intercourse. For example, condoms are often applied after several minutes of sexual activity, rather than from
start to finish. It is time to reevaluate the effectiveness of the condom, based not on its ability to prevent the
transmission of viruses in a laboratory, but based on its effectiveness in reducing the number of new sexually
transmitted viral infections.
A new web service will provide a trusted and reliable means of communicating health information between partners,
at their choosing and will provide an incentive for people to be tested more frequently. Over time, routine testing
and partner disclosure will become a social imperative and greatly slow the spread of disease. By introducing a
means of easily communicating fundamental indicators of personal health and social responsibility, it allows
critical information to be used to assist in partner selection. This process may occur long before sexual activity
takes place. Such a service will also improve safer sex practices among members and help to promote and educate
people on the risks of STDs and the importance of proactive measures for prevention. Additionally, rather than
creating a false sense of security or encouraging greater promiscuity, it will assist in fostering risk aversion.
Members will be more likely to engage in safer sex practices and to select their partners more carefully in order
to sustain their status as members, who must test negative every 6 months. We need incentives for people to be
tested often and to discuss matters of sexual health on an informed basis. This system is required to advance

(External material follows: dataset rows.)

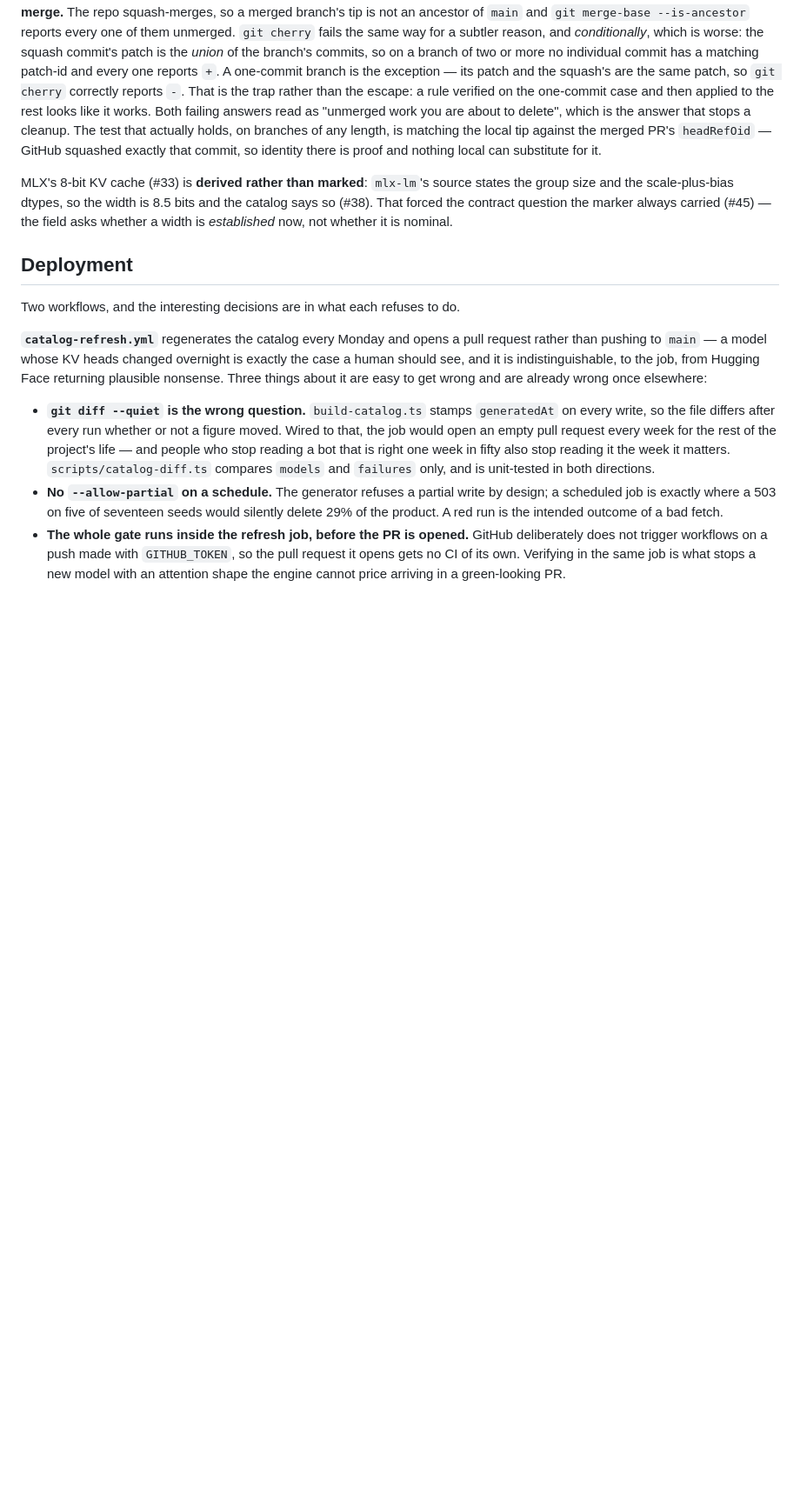
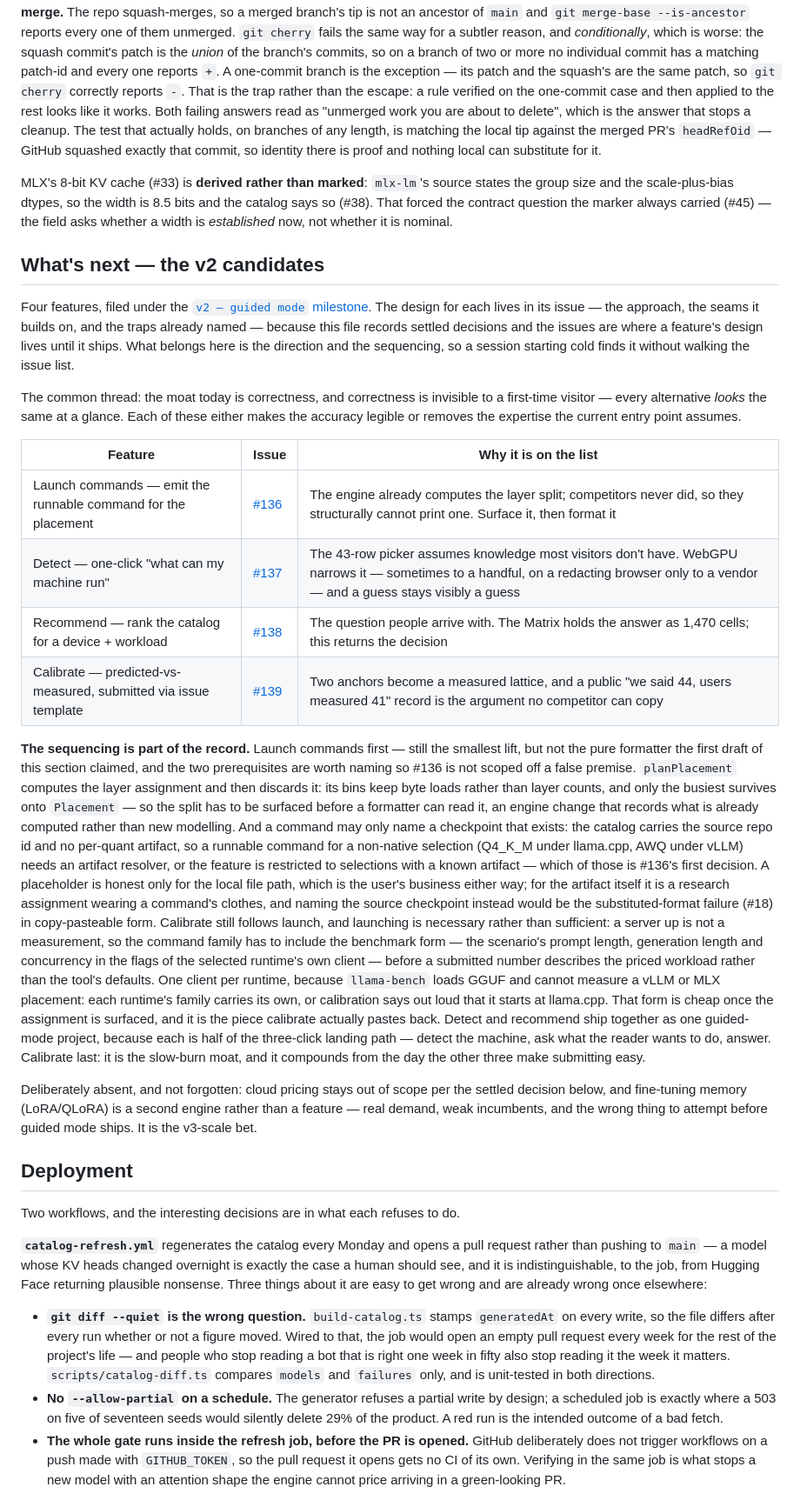
Before and after one commit to MrZoller/bench, a Markdown page: docs/ROADMAP.md, the part around the change. Shown at 87% size. Rendered like a GitHub page; blank space fills up the shorter version.

Commit message:
docs(roadmap): record the v2 candidates and their sequencing (#140)
Co-authored-by: Claude Opus 5 (1M context) <noreply@anthropic.com>

```diff
--- a/docs/ROADMAP.md
+++ b/docs/ROADMAP.md
@@ -143,6 +143,55 @@ MLX's 8-bit KV cache (#33) is **derived rather than marked**: `mlx-lm`'s source
 size and the scale-plus-bias dtypes, so the width is 8.5 bits and the catalog says so (#38). That
 forced the contract question the marker always carried (#45) — the field asks whether a width is
 _established_ now, not whether it is nominal.
+
+## What's next — the v2 candidates
+
+Four features, filed under the
+[`v2 — guided mode` milestone](https://github.com/MrZoller/bench/milestone/1). The design for each
+lives in its issue — the approach, the seams it builds on, and the traps already named — because
+this file records settled decisions and the issues are where a feature's design lives until it
+ships. What belongs here is the direction and the sequencing, so a session starting cold finds it
+without walking the issue list.
+
+The common thread: the moat today is correctness, and correctness is invisible to a first-time
+visitor — every alternative _looks_ the same at a glance. Each of these either makes the accuracy
+legible or removes the expertise the current entry point assumes.
+
+| Feature                                                         | Issue                                                | Why it is on the list                                                                                                                                                                 |
+| --------------------------------------------------------------- | ---------------------------------------------------- | ------------------------------------------------------------------------------------------------------------------------------------------------------------------------------------- |
+| Launch commands — emit the runnable command for the placement   | [#136](https://github.com/MrZoller/bench/issues/136) | The engine already computes the layer split; competitors never did, so they structurally cannot print one. Surface it, then format it                                                 |
+| Detect — one-click "what can my machine run"                    | [#137](https://github.com/MrZoller/bench/issues/137) | The 43-row picker assumes knowledge most visitors don't have. WebGPU narrows it — sometimes to a handful, on a redacting browser only to a vendor — and a guess stays visibly a guess |
+| Recommend — rank the catalog for a device + workload            | [#138](https://github.com/MrZoller/bench/issues/138) | The question people arrive with. The Matrix holds the answer as 1,470 cells; this returns the decision                                                                                |
+| Calibrate — predicted-vs-measured, submitted via issue template | [#139](https://github.com/MrZoller/bench/issues/139) | Two anchors become a measured lattice, and a public "we said 44, users measured 41" record is the argument no competitor can copy                                                     |
+
+**The sequencing is part of the record.** Launch commands first — still the smallest lift, but not
+the pure formatter the first draft of this section claimed, and the two prerequisites are worth
+naming so #136 is not scoped off a false premise. `planPlacement` computes the layer assignment and
+then discards it: its bins keep byte loads rather than layer counts, and only the busiest survives
+onto `Placement` — so the split has to be surfaced before a formatter can read it, an engine change
+that records what is already computed rather than new modelling. And a command may only name a
+checkpoint that exists: the catalog carries the source repo id and no per-quant artifact, so a
+runnable command for a non-native selection (Q4_K_M under llama.cpp, AWQ under vLLM) needs an
+artifact resolver, or the feature is restricted to selections with a known artifact — which of
+those is #136's first decision. A placeholder is honest only for the local file path, which is the
+user's business either way; for the artifact itself it is a research assignment wearing a command's
+clothes, and naming the source checkpoint instead would be the substituted-format failure (#18) in
+copy-pasteable form. Calibrate still follows launch, and launching is necessary rather than
+sufficient: a server up is not a measurement, so the command family has to include the benchmark
+form — the scenario's prompt length, generation length and concurrency in the flags of the selected
+runtime's own client — before a submitted number describes the priced workload rather than the
+tool's defaults. One client per runtime, because `llama-bench` loads GGUF and cannot measure a vLLM
+or MLX placement: each runtime's family carries its own, or calibration says out loud that it
+starts at llama.cpp. That form is cheap once the assignment is surfaced, and it is the piece
+calibrate actually pastes back.
+Detect and recommend ship together as one guided-mode project, because
+each is half of the three-click landing path — detect the machine, ask what the reader wants to do,
+answer. Calibrate last: it is the slow-burn moat, and it compounds from the day the other three
+make submitting easy.
+
+Deliberately absent, and not forgotten: cloud pricing stays out of scope per the settled decision
+below, and fine-tuning memory (LoRA/QLoRA) is a second engine rather than a feature — real demand,
+weak incumbents, and the wrong thing to attempt before guided mode ships. It is the v3-scale bet.
 
 ## Deployment
 
```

public health and for people to be accountable and proactive about disease prevention.